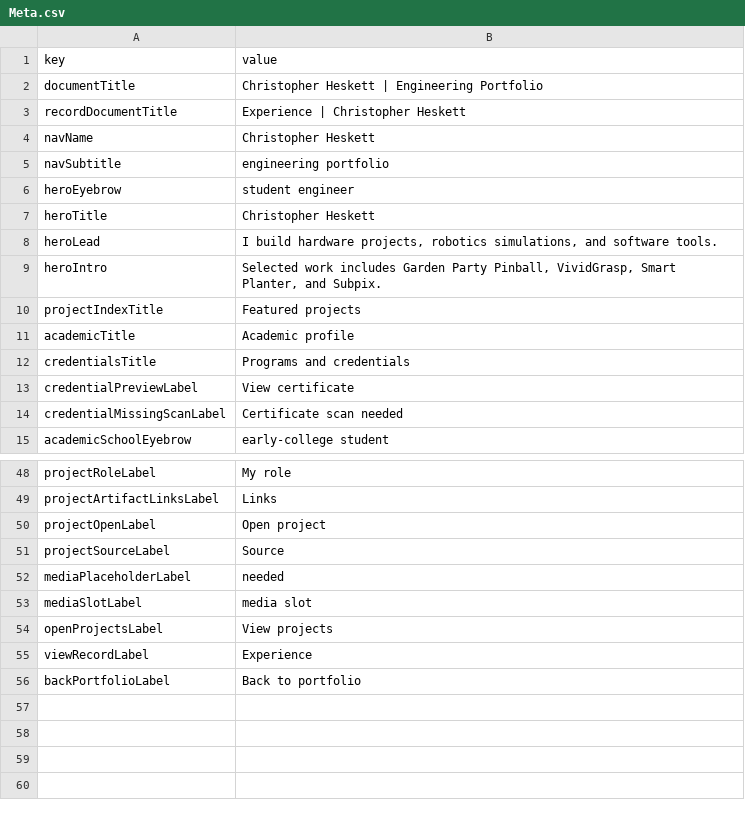
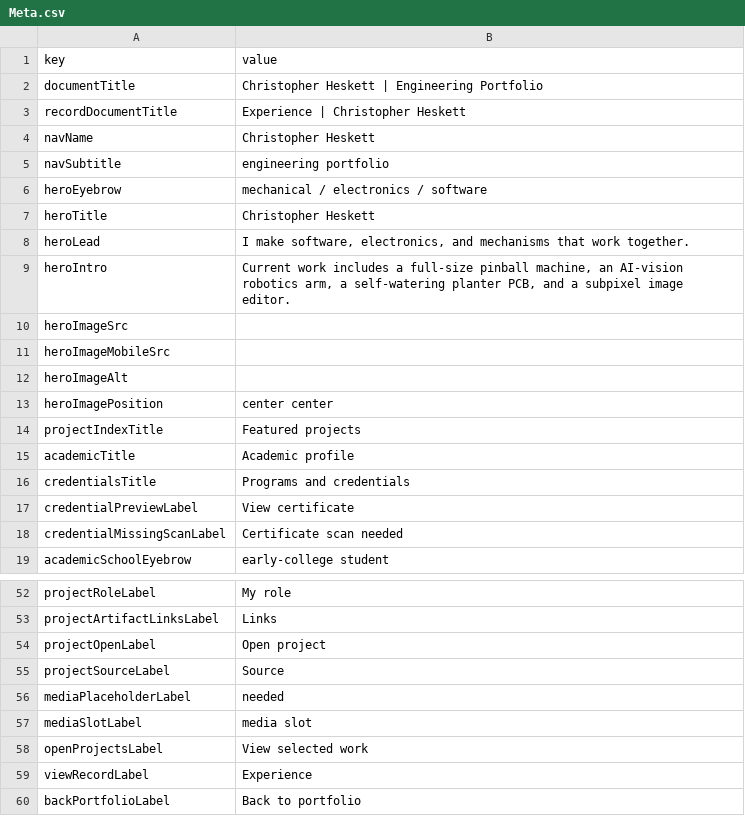
Before and after one commit to Chrissyuh/christopher-portfolio, a CSV file: docs/google-sheet-template/Meta.csv, drawn as a sheet; only a part is shown, gaps mark what is left out.

Commit message:
Replace hero card with personal masthead

```diff
--- a/docs/google-sheet-template/Meta.csv
+++ b/docs/google-sheet-template/Meta.csv
@@ -5,6 +5,10 @@
 "navSubtitle","engineering portfolio"
-"heroEyebrow","student engineer"
+"heroEyebrow","mechanical / electronics / software"
 "heroTitle","Christopher Heskett"
-"heroLead","I build hardware projects, robotics simulations, and software tools."
-"heroIntro","Selected work includes Garden Party Pinball, VividGrasp, Smart Planter, and Subpix."
+"heroLead","I make software, electronics, and mechanisms that work together."
+"heroIntro","Current work includes a full-size pinball machine, an AI-vision robotics arm, a self-watering planter PCB, and a subpixel image editor."
+"heroImageSrc",""
+"heroImageMobileSrc",""
+"heroImageAlt",""
+"heroImagePosition","center center"
 "projectIndexTitle","Featured projects"
@@ -53,3 +57,3 @@
 "mediaSlotLabel","media slot"
-"openProjectsLabel","View projects"
+"openProjectsLabel","View selected work"
 "viewRecordLabel","Experience"
```
Also changed, not shown: 8 other files.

===============

→ WHAT TO DO
Give the listing again word for word. Skip any pictures.

→ ANSWER FOR THE TASK
Before and after one commit to Chrissyuh/christopher-portfolio, a CSV file: docs/google-sheet-template/Meta.csv, drawn as a sheet; only a part is shown, gaps mark what is left out.

Commit message:
Replace hero card with personal masthead

```diff
--- a/docs/google-sheet-template/Meta.csv
+++ b/docs/google-sheet-template/Meta.csv
@@ -5,6 +5,10 @@
 "navSubtitle","engineering portfolio"
-"heroEyebrow","student engineer"
+"heroEyebrow","mechanical / electronics / software"
 "heroTitle","Christopher Heskett"
-"heroLead","I build hardware projects, robotics simulations, and software tools."
-"heroIntro","Selected work includes Garden Party Pinball, VividGrasp, Smart Planter, and Subpix."
+"heroLead","I make software, electronics, and mechanisms that work together."
+"heroIntro","Current work includes a full-size pinball machine, an AI-vision robotics arm, a self-watering planter PCB, and a subpixel image editor."
+"heroImageSrc",""
+"heroImageMobileSrc",""
+"heroImageAlt",""
+"heroImagePosition","center center"
 "projectIndexTitle","Featured projects"
@@ -53,3 +57,3 @@
 "mediaSlotLabel","media slot"
-"openProjectsLabel","View projects"
+"openProjectsLabel","View selected work"
 "viewRecordLabel","Experience"
```
Also changed, not shown: 8 other files.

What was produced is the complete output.